INSTRUCTIONS TO FOLLOW:
Though the entries hold pictures, only their text should be duplicated, exactly and in full.

ENTRIES SUPPLIED:
--*--

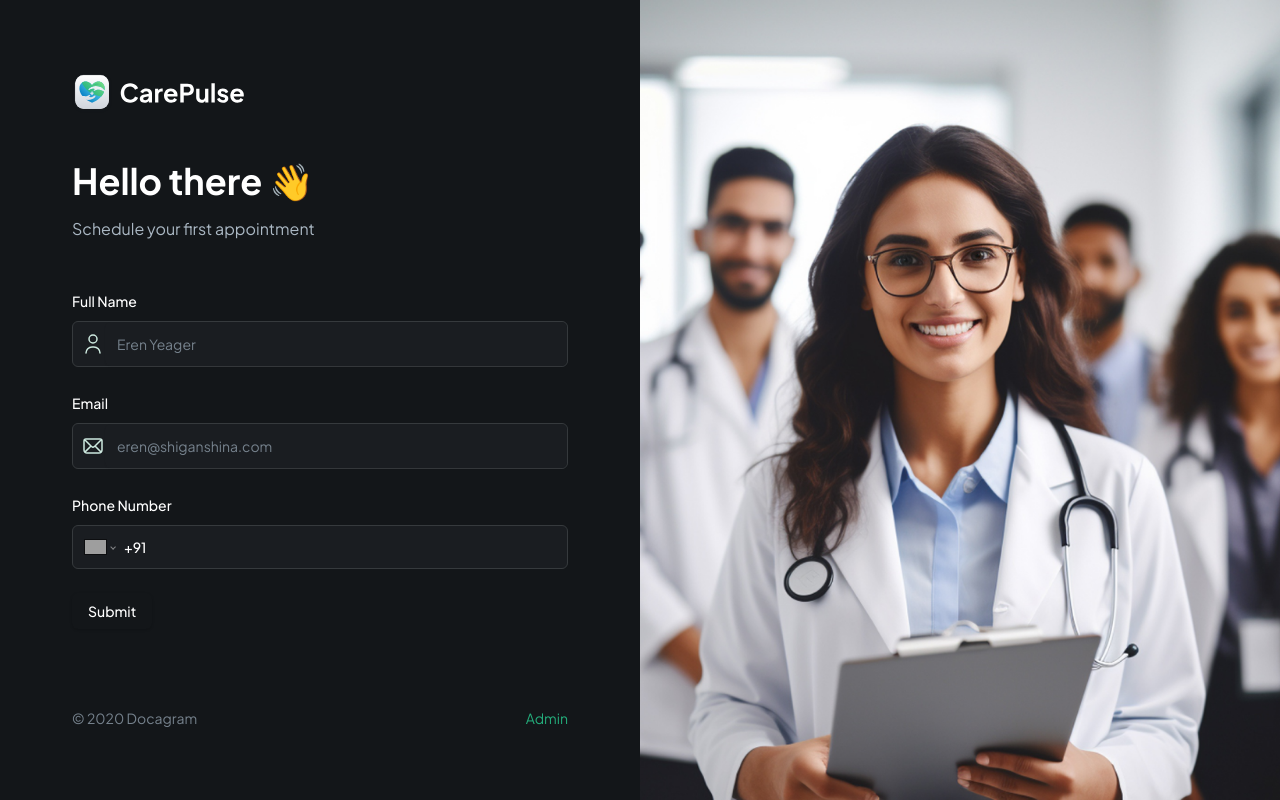
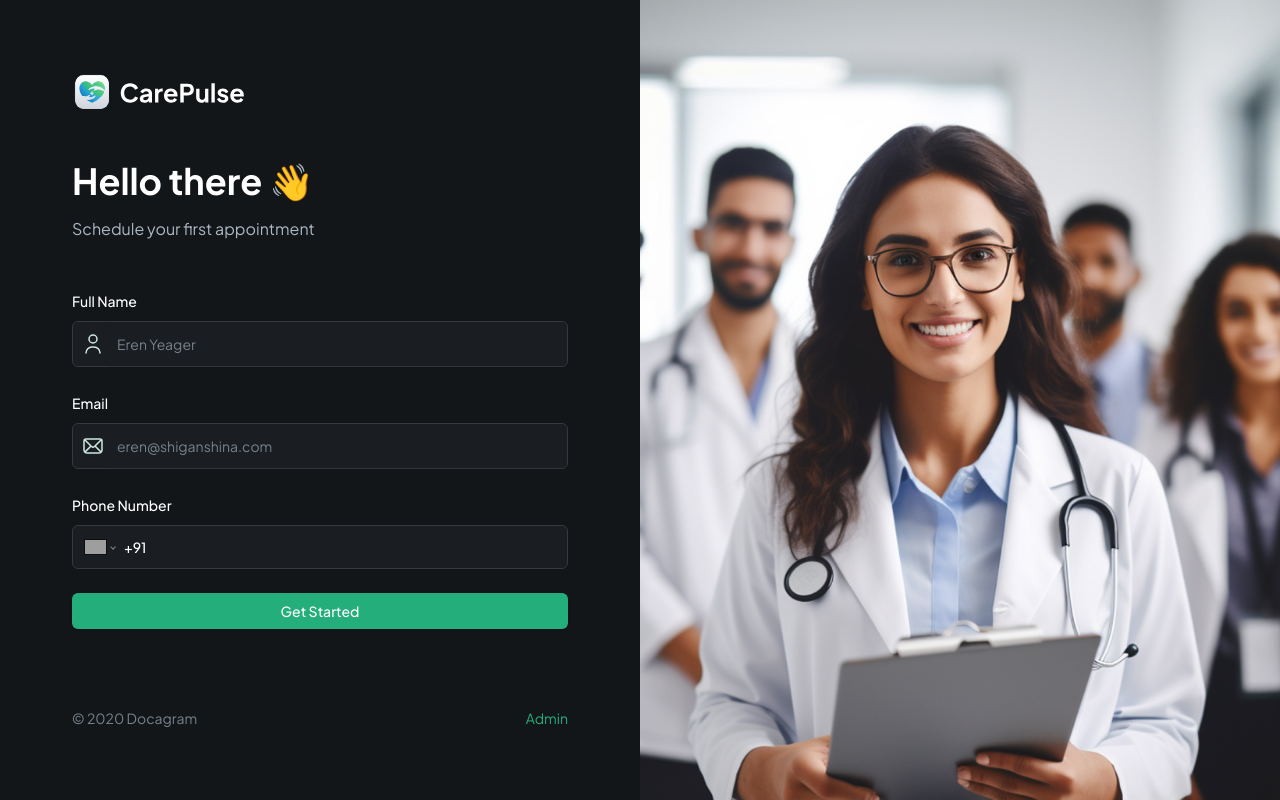
Before and after one commit to Plycedes/docagram, a Next.js app: page / in a window 1280 px wide. Built offline with nearby package versions, Linux system fonts and the light colour scheme; grey boxes are pictures that could not be loaded.

Commit message:
Submit Button

```diff
--- a/src/components/CustomFormField.tsx
+++ b/src/components/CustomFormField.tsx
@@ -60,7 +60,7 @@
                 <FormControl>
                     <PhoneInput
                         defaultCountry="IN"
-                        placeHolder={placeholder}
+                        placeholder={placeholder}
                         international
                         withCountryCallingCode
                         value={field.value as E164Number | undefined}
--- /dev/null
+++ b/src/components/SubmitButton.tsx
@@ -0,0 +1,34 @@
+import { Button } from "./ui/button";
+import Image from "next/image";
+
+interface ButtonProps {
+    isLoading: boolean;
+    className?: string;
+    children: React.ReactNode;
+}
+
+const SubmitButton = ({ isLoading, className, children }: ButtonProps) => {
+    return (
+        <Button
+            type="submit"
+            disabled={isLoading}
+            className={className ?? "shad-primary-btn w-full"}
+        >
+            {isLoading ? (
+                <div className="flex items-center gap-4">
+                    <Image
+                        src="/assets/icons/loader.svg"
+                        alt="loader"
+                        width={24}
+                        height={24}
+                        className="animate-spin"
+                    />
+                </div>
+            ) : (
+                children
+            )}
+        </Button>
+    );
+};
+
+export default SubmitButton;
--- a/src/components/forms/PatientForm.tsx
+++ b/src/components/forms/PatientForm.tsx
@@ -6,6 +6,8 @@
 import { Button } from "@/components/ui/button";
 import { Form } from "@/components/ui/form";
 import CustomFormField from "../CustomFormField";
+import SubmitButton from "../SubmitButton";
+import { useState } from "react";
 
 export enum FormFieldType {
     INPUT = "input",
@@ -24,6 +26,7 @@
 });
 
 const PatientForm = () => {
+    const [isLoading, setIsLoading] = useState(false);
     const form = useForm<z.infer<typeof formSchema>>({
         resolver: zodResolver(formSchema),
         defaultValues: {
@@ -66,7 +69,7 @@
                     label="Phone Number"
                     placeholder="(91) 12345-67890"
                 />
-                <Button type="submit">Submit</Button>
+                <SubmitButton isLoading={isLoading}>Get Started</SubmitButton>
             </form>
         </Form>
     );
```
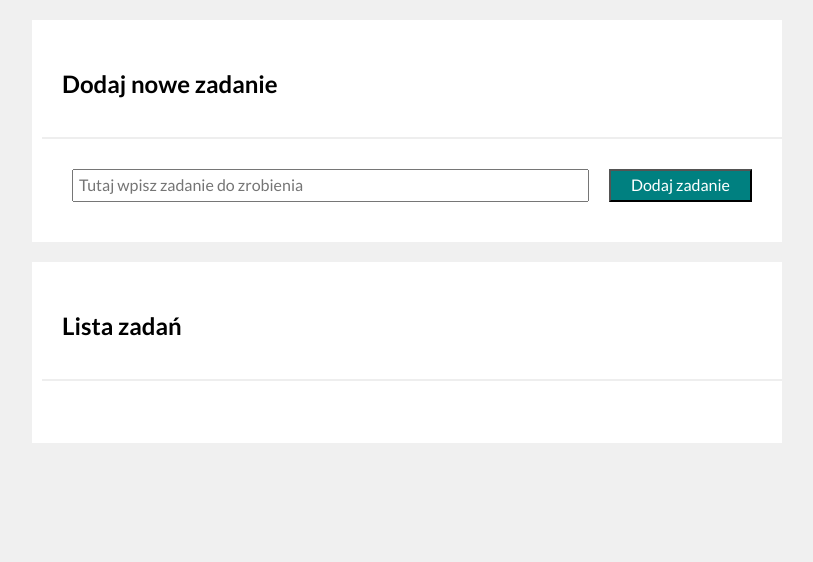
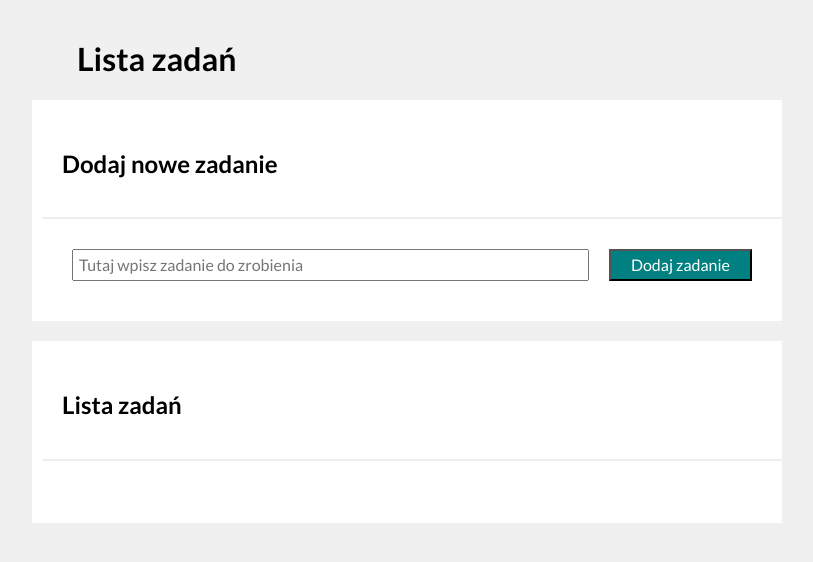
Before and after one commit to PrzemekBiernat1998/todo-list-react, a React (Create React App) app: page / in a window 1280 px wide. Shown: the top 562 px of the page, without its empty margins (233-1046 px from the left). Built offline with nearby package versions, Linux system fonts and the light colour scheme.

Commit message:
repair errors

```diff
--- a/src/App.js
+++ b/src/App.js
@@ -26,7 +26,6 @@ function App() {
   } = useTasks();
 
   return (
-    <body className="body">
       <Container className="container">
         <Header title="Lista zadań" />
         <Section
@@ -39,7 +38,6 @@ function App() {
           extraContainer={<Buttons tasks={tasks} hideDone={hideDone} toggleHideDone={toggleHideDone} setAllDone={setAllDone} />}
         />
       </Container>
-    </body>
   );
 }
 
--- a/src/Container/index.js
+++ b/src/Container/index.js
@@ -1,8 +1,9 @@
-import { Header } from "./styled"
+import styled from "styled-components";
 
-const Container = ({children}) => (
-    <Header>
-        {children}
-    </Header>
-);
+const Container = styled.div`
+    max-width: 900px;
+    padding: 20px;
+    margin: 0 auto;
+`;
+
 export default Container;
--- a/src/Container/styled.js
+++ /dev/null
@@ -1,7 +0,0 @@
-import styled from "styled-components";
-
-export const Header = styled.header`
-    max-width: 900px;
-    padding: 20px;
-    margin: 0 auto;
-`;
--- a/src/Header/styled.js
+++ b/src/Header/styled.js
@@ -1,5 +1,5 @@
 import styled from "styled-components";
 
-export const MainHeader = styled.head`
+export const MainHeader = styled.header`
     margin-left: 100px
 `;
```
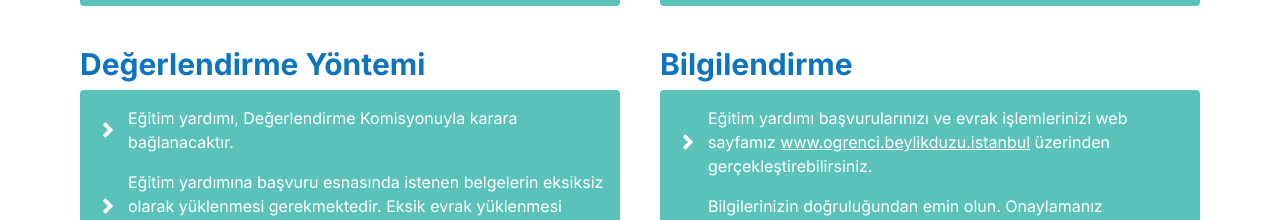
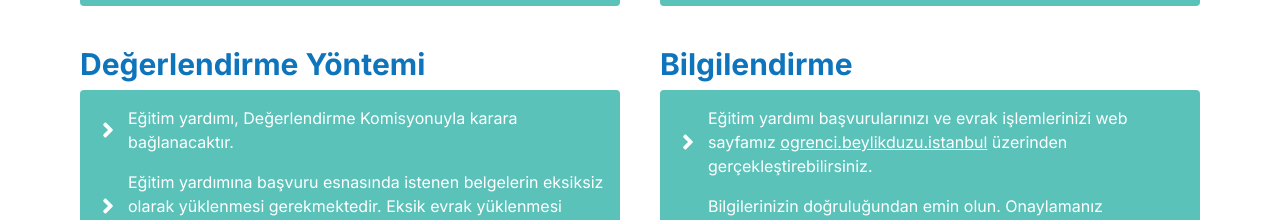
Before and after one commit to esrasevinc/beylikduzu-burs, a Next.js app: page / in a window 1280 px wide. Shown: the part 1040-1260 px from the top of the page. Built offline with nearby package versions, Linux system fonts and the light colour scheme.

Commit message:
link duzeltme

```diff
--- a/app/_components/BasvuruSartlari.tsx
+++ b/app/_components/BasvuruSartlari.tsx
@@ -123,7 +123,7 @@ const BasvuruSartlari = () => {
         <div className='flex flex-col items-start justify-start gap-4 bg-bb-green/70 rounded px-4 py-4 text-sm md:text-base md:min-h-[368px]'>
         <div className='flex items-center justify-center text-white gap-2'>
             <span><FaAngleRight className='w-6 h-6'/></span>
-            <p>Eğitim yardımı başvurularınızı ve evrak işlemlerinizi web sayfamız <a className='underline' href="https://www.ogrenci.beylikduzu.istanbul">www.ogrenci.beylikduzu.istanbul</a> üzerinden gerçekleştirebilirsiniz.</p>
+            <p>Eğitim yardımı başvurularınızı ve evrak işlemlerinizi web sayfamız <a className='underline' href="https://ogrenci.beylikduzu.istanbul">ogrenci.beylikduzu.istanbul</a> üzerinden gerçekleştirebilirsiniz.</p>
 
         </div>
         <div className='flex items-center justify-center text-white gap-2'>
```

--*--

RESPONSE TO THE TASK:
Before and after one commit to Plycedes/docagram, a Next.js app: page / in a window 1280 px wide. Built offline with nearby package versions, Linux system fonts and the light colour scheme; grey boxes are pictures that could not be loaded.

Commit message:
Submit Button

```diff
--- a/src/components/CustomFormField.tsx
+++ b/src/components/CustomFormField.tsx
@@ -60,7 +60,7 @@
                 <FormControl>
                     <PhoneInput
                         defaultCountry="IN"
-                        placeHolder={placeholder}
+                        placeholder={placeholder}
                         international
                         withCountryCallingCode
                         value={field.value as E164Number | undefined}
--- /dev/null
+++ b/src/components/SubmitButton.tsx
@@ -0,0 +1,34 @@
+import { Button } from "./ui/button";
+import Image from "next/image";
+
+interface ButtonProps {
+    isLoading: boolean;
+    className?: string;
+    children: React.ReactNode;
+}
+
+const SubmitButton = ({ isLoading, className, children }: ButtonProps) => {
+    return (
+        <Button
+            type="submit"
+            disabled={isLoading}
+            className={className ?? "shad-primary-btn w-full"}
+        >
+            {isLoading ? (
+                <div className="flex items-center gap-4">
+                    <Image
+                        src="/assets/icons/loader.svg"
+                        alt="loader"
+                        width={24}
+                        height={24}
+                        className="animate-spin"
+                    />
+                </div>
+            ) : (
+                children
+            )}
+        </Button>
+    );
+};
+
+export default SubmitButton;
--- a/src/components/forms/PatientForm.tsx
+++ b/src/components/forms/PatientForm.tsx
@@ -6,6 +6,8 @@
 import { Button } from "@/components/ui/button";
 import { Form } from "@/components/ui/form";
 import CustomFormField from "../CustomFormField";
+import SubmitButton from "../SubmitButton";
+import { useState } from "react";
 
 export enum FormFieldType {
     INPUT = "input",
@@ -24,6 +26,7 @@
 });
 
 const PatientForm = () => {
+    const [isLoading, setIsLoading] = useState(false);
     const form = useForm<z.infer<typeof formSchema>>({
         resolver: zodResolver(formSchema),
         defaultValues: {
@@ -66,7 +69,7 @@
                     label="Phone Number"
                     placeholder="(91) 12345-67890"
                 />
-                <Button type="submit">Submit</Button>
+                <SubmitButton isLoading={isLoading}>Get Started</SubmitButton>
             </form>
         </Form>
     );
```
Before and after one commit to PrzemekBiernat1998/todo-list-react, a React (Create React App) app: page / in a window 1280 px wide. Shown: the top 562 px of the page, without its empty margins (233-1046 px from the left). Built offline with nearby package versions, Linux system fonts and the light colour scheme.

Commit message:
repair errors

```diff
--- a/src/App.js
+++ b/src/App.js
@@ -26,7 +26,6 @@ function App() {
   } = useTasks();
 
   return (
-    <body className="body">
       <Container className="container">
         <Header title="Lista zadań" />
         <Section
@@ -39,7 +38,6 @@ function App() {
           extraContainer={<Buttons tasks={tasks} hideDone={hideDone} toggleHideDone={toggleHideDone} setAllDone={setAllDone} />}
         />
       </Container>
-    </body>
   );
 }
 
--- a/src/Container/index.js
+++ b/src/Container/index.js
@@ -1,8 +1,9 @@
-import { Header } from "./styled"
+import styled from "styled-components";
 
-const Container = ({children}) => (
-    <Header>
-        {children}
-    </Header>
-);
+const Container = styled.div`
+    max-width: 900px;
+    padding: 20px;
+    margin: 0 auto;
+`;
+
 export default Container;
--- a/src/Container/styled.js
+++ /dev/null
@@ -1,7 +0,0 @@
-import styled from "styled-components";
-
-export const Header = styled.header`
-    max-width: 900px;
-    padding: 20px;
-    margin: 0 auto;
-`;
--- a/src/Header/styled.js
+++ b/src/Header/styled.js
@@ -1,5 +1,5 @@
 import styled from "styled-components";
 
-export const MainHeader = styled.head`
+export const MainHeader = styled.header`
     margin-left: 100px
 `;
```
Before and after one commit to esrasevinc/beylikduzu-burs, a Next.js app: page / in a window 1280 px wide. Shown: the part 1040-1260 px from the top of the page. Built offline with nearby package versions, Linux system fonts and the light colour scheme.

Commit message:
link duzeltme

```diff
--- a/app/_components/BasvuruSartlari.tsx
+++ b/app/_components/BasvuruSartlari.tsx
@@ -123,7 +123,7 @@ const BasvuruSartlari = () => {
         <div className='flex flex-col items-start justify-start gap-4 bg-bb-green/70 rounded px-4 py-4 text-sm md:text-base md:min-h-[368px]'>
         <div className='flex items-center justify-center text-white gap-2'>
             <span><FaAngleRight className='w-6 h-6'/></span>
-            <p>Eğitim yardımı başvurularınızı ve evrak işlemlerinizi web sayfamız <a className='underline' href="https://www.ogrenci.beylikduzu.istanbul">www.ogrenci.beylikduzu.istanbul</a> üzerinden gerçekleştirebilirsiniz.</p>
+            <p>Eğitim yardımı başvurularınızı ve evrak işlemlerinizi web sayfamız <a className='underline' href="https://ogrenci.beylikduzu.istanbul">ogrenci.beylikduzu.istanbul</a> üzerinden gerçekleştirebilirsiniz.</p>
 
         </div>
         <div className='flex items-center justify-center text-white gap-2'>
```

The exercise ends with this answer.